To honor those who have lost their homes, families and lives to the deadly storms currently wreaking havoc across the globe, over 30 students and their organizations held a vigil on The Oval Thursday evening. Credit: Ris Twigg | Assistant Photo Editor

As images of flooded streets, torn-down homes and distressed families fill Ohio State students’ televisions and news feeds, some took to The Oval Thursday to honor those affected by the storms, also hoping to send one message: climate change matters.

Representatives from Keep Wayne Wild, Renew OSU, the Climate Reality Project, the Coalition of Immokalee Workers and several other organizations spoke to the crowd gathered around the Thompson Statue to share their condolences for those affected by the hurricanes and extreme flooding, while calling on the students to take action against climate change.

“Currently, even though the rhetoric is around hurricanes, we know that climate change extends past hurricanes,” said Maria Fredericks, a third-year in environmental policy and decision-making, and president of student organization Renew OSU. “[Climate change] has a big impact on droughts, on farmers, on communities across the world. So not just what we’re seeing in the media.”

After Hurricane Harvey hit Texas, Hurricane Irma swept through Puerto Rico before landing in Florida. On Wednesday, Hurricane Maria barreled down on Puerto Rico as a Category 4 hurricane. Hurricane Center forecaster Eric Blake called it the “most destructive hurricane in Puerto Rico history.”

Meanwhile in South Asia, Nepal, Bangladesh, India and Pakistan have been experiencing violent floods since August caused by an intensified monsoon season. Flooding has killed more than 1,200 people and displaced over 40 million more, leaving an already vulnerable population even more susceptible to risk, according to the Centers for Disease Control and Prevention’s website.

According to the National Oceanic and Atmospheric Administration (NOAA), human-induced warming of the planet will “likely cause tropical cyclones globally to be more intense on average — by 2 to 11 percent — [and] would imply an even larger percentage increase in the destructive potential per storm.”

For one student at the vigil, Hurricane Maria has hit too close to home.

Ansley Watkins, a first-year in exploration, met her friend Rocío while conducting research on the Mississippi River in Iowa two summers ago.

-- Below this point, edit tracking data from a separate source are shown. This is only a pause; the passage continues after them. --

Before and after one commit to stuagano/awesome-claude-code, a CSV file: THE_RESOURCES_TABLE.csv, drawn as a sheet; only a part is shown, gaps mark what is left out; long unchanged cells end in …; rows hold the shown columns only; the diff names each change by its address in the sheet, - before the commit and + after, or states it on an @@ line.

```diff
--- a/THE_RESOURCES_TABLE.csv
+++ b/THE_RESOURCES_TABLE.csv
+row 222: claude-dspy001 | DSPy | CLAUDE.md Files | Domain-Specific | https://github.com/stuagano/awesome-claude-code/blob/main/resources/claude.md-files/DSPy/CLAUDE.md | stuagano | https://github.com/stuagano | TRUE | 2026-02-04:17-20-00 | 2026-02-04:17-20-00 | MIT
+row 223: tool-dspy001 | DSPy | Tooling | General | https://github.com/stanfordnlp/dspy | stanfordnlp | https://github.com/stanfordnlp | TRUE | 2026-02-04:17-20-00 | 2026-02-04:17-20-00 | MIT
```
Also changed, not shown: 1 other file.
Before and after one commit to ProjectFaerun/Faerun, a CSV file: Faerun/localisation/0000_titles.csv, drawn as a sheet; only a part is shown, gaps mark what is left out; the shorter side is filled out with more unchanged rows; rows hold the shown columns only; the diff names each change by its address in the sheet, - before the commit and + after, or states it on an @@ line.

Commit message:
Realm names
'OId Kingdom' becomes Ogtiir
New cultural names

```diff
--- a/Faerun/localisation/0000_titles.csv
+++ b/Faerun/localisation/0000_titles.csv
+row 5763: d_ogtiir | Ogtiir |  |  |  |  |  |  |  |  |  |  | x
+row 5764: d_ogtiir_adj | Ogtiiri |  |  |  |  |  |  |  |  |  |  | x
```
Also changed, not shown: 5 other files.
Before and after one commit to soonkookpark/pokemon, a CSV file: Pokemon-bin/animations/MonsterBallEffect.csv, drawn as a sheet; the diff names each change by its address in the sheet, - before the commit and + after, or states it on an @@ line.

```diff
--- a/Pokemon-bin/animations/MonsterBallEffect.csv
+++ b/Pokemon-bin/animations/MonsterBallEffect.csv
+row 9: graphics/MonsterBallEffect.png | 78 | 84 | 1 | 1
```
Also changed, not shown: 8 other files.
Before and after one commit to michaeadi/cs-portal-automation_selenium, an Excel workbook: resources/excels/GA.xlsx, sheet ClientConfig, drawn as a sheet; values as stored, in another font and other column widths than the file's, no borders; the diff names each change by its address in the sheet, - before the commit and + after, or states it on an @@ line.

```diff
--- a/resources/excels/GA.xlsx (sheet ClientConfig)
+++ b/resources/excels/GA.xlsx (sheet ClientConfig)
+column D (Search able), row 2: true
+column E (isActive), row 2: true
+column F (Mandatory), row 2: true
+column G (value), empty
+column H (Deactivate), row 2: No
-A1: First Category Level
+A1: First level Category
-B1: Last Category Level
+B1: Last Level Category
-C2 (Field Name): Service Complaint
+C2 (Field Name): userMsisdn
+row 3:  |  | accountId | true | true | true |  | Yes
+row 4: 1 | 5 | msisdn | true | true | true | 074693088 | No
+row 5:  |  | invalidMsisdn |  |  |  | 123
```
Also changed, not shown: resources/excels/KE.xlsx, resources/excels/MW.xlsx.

Rocío was born and raised in Puerto Rico and traveled to the U.S. to do research, said Watkins.

“I haven’t been able to contact her through the past two hurricanes,” Watkins said as tears welled up in her eyes. “I know she’s pretty resilient, but we do tend to keep up with each other a lot. She’s always worried about me even when nothing major is happening, so the fact that I can’t talk to her … I would just like to know [if she’s OK].”

Although her hometown in Georgia wasn’t touched by any of the storms, Watkins wanted to offer support for everyone affected — including her friend Rocío — and decided to attend the vigil after hearing about the event through her student organization, The Sierra Club Student Coalition.

Watkins stressed the importance of recognizing that climate change affects everybody

“It’s not just this generation, it’s all the generations after us,” she said.“If people don’t want to admit it directly, it does harm someone, somewhere in someway, and I think it’s really important that we try to minimize that harm.”